• [Prompt] Whenever the word "mentorImage" turns up in a line of the data below, copy that line.

• [Entries supplied]

Content starts

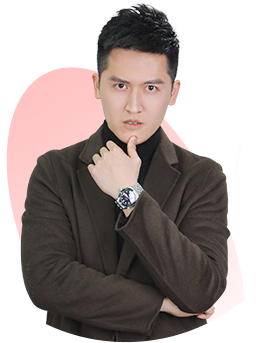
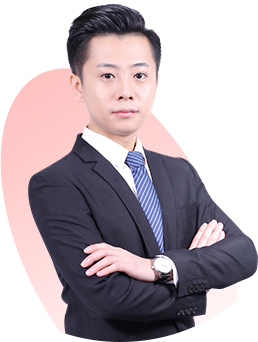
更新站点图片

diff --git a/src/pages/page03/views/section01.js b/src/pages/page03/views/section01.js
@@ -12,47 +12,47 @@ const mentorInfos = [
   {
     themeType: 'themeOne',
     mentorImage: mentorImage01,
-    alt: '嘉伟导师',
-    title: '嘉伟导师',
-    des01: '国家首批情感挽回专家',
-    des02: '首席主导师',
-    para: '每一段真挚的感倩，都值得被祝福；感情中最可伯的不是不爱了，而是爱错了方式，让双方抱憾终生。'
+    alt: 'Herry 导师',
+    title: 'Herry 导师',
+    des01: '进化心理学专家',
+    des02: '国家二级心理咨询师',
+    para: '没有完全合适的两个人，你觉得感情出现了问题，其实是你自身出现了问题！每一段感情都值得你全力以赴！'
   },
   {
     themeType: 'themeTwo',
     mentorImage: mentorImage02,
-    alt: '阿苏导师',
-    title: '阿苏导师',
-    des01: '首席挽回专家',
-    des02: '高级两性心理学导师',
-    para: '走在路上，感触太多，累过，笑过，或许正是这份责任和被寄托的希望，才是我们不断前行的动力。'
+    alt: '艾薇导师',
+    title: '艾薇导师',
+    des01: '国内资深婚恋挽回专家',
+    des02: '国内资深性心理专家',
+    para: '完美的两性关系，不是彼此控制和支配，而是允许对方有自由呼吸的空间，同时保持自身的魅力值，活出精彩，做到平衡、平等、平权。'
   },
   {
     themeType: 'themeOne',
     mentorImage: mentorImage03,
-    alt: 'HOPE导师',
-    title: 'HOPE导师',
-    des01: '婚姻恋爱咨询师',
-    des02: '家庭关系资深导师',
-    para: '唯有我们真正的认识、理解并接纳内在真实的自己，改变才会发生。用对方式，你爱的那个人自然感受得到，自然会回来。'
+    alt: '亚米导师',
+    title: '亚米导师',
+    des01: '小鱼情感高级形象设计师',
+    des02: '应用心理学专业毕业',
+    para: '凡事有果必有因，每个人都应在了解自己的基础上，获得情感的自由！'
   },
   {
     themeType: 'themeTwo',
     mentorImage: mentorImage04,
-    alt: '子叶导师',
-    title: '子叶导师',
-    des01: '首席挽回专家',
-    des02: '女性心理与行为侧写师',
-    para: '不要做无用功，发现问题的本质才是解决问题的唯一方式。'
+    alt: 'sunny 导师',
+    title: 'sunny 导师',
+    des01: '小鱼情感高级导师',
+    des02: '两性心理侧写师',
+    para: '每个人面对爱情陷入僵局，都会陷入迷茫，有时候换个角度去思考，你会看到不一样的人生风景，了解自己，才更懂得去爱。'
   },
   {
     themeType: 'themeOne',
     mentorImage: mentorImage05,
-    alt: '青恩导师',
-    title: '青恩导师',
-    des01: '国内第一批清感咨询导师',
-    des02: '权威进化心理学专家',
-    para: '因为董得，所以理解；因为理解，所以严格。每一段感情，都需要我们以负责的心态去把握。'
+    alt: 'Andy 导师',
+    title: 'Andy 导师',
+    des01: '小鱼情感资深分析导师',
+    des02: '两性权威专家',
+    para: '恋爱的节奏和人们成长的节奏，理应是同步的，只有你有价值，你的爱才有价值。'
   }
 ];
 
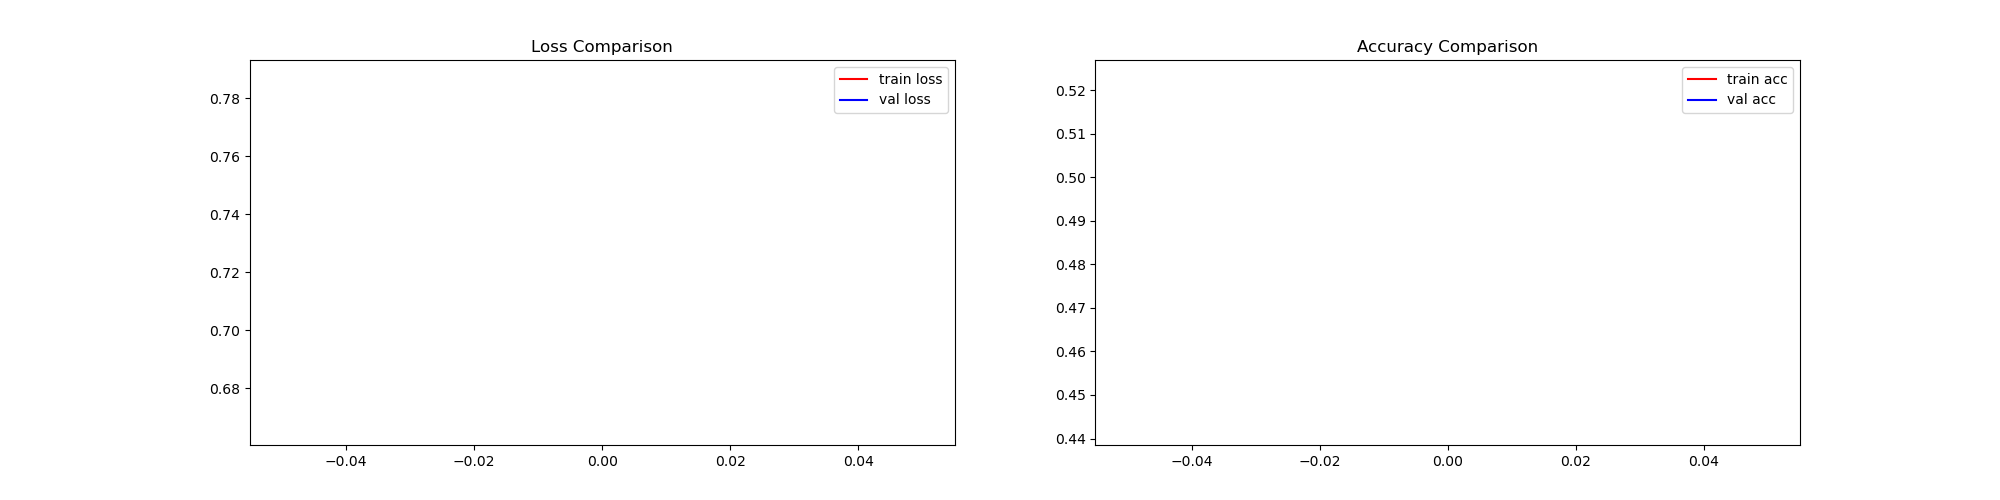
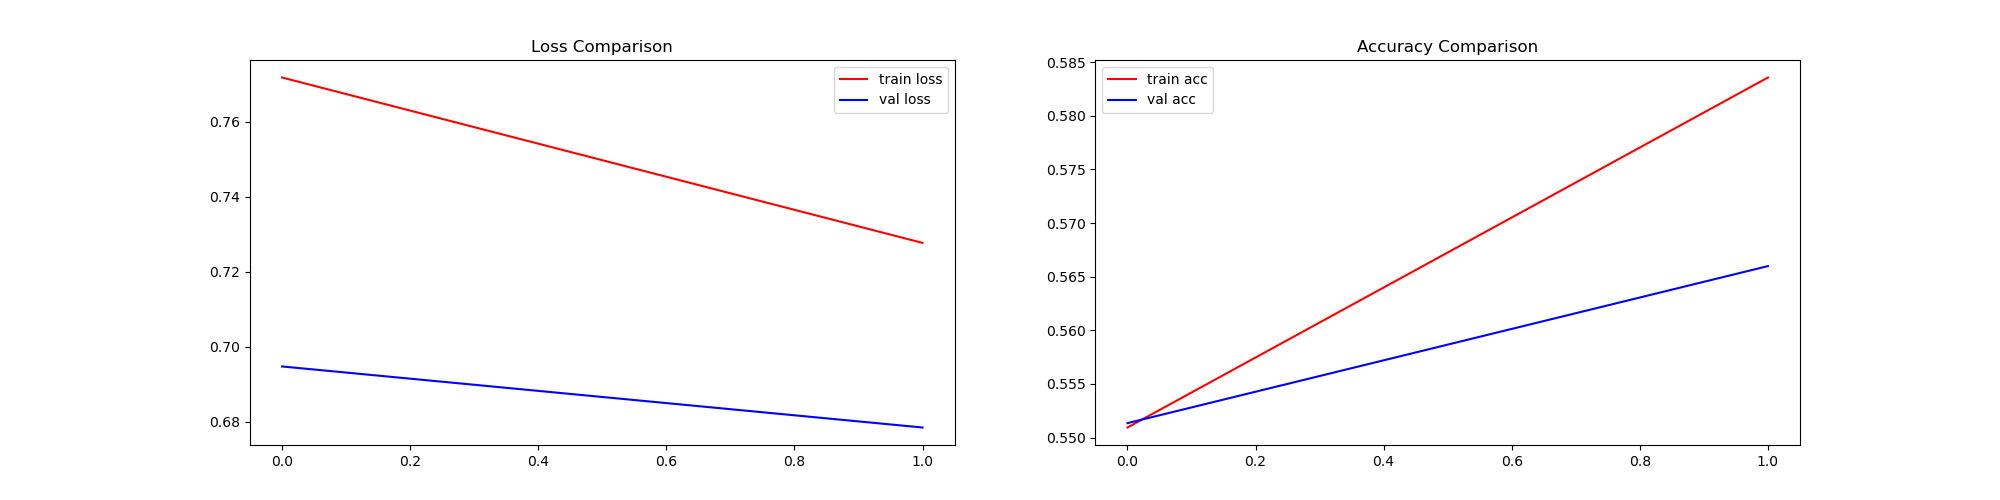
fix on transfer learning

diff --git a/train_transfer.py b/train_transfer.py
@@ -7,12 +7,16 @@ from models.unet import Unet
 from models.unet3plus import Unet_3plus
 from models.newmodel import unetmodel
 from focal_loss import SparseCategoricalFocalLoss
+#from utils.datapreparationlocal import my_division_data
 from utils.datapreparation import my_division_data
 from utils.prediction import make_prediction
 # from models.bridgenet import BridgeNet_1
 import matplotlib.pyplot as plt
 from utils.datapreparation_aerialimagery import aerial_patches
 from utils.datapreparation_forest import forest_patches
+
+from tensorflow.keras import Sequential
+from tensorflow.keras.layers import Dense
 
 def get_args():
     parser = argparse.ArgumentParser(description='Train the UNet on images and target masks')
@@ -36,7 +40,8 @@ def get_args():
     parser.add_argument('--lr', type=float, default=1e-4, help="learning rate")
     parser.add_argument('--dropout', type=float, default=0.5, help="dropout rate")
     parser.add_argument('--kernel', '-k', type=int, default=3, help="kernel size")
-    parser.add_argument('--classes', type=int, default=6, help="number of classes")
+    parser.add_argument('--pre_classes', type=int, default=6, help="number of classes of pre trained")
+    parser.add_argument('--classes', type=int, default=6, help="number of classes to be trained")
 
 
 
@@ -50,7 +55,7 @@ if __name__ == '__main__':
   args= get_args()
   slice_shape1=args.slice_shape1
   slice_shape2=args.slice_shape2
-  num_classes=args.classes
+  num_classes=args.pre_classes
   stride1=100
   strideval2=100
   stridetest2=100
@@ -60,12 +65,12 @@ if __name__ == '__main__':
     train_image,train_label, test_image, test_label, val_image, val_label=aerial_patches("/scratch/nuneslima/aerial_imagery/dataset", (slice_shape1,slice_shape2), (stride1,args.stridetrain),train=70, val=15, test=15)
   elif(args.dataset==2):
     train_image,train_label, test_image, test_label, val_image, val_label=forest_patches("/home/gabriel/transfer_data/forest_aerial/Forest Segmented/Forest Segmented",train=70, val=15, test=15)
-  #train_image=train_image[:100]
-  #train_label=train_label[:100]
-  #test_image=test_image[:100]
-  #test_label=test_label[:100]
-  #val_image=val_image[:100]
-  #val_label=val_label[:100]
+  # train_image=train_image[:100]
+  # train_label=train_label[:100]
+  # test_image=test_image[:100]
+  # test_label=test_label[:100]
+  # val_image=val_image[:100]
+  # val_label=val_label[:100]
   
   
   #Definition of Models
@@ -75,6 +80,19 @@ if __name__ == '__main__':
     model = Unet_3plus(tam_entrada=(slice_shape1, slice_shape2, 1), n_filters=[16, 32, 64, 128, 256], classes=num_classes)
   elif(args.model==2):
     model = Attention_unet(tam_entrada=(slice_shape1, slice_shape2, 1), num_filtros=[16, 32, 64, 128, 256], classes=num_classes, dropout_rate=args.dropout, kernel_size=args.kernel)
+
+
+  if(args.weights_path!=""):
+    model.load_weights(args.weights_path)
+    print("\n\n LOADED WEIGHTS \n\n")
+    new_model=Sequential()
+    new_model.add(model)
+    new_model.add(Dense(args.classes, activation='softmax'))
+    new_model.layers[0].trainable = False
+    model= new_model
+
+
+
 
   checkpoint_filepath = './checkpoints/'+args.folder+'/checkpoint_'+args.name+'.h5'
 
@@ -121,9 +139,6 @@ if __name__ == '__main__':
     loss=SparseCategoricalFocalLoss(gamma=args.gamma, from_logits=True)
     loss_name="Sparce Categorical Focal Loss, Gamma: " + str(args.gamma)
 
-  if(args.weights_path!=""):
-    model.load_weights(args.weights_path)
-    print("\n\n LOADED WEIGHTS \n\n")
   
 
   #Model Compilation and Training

Content ends

• [Finished task]
     mentorImage: mentorImage01,
     mentorImage: mentorImage02,
     mentorImage: mentorImage03,
     mentorImage: mentorImage04,
     mentorImage: mentorImage05,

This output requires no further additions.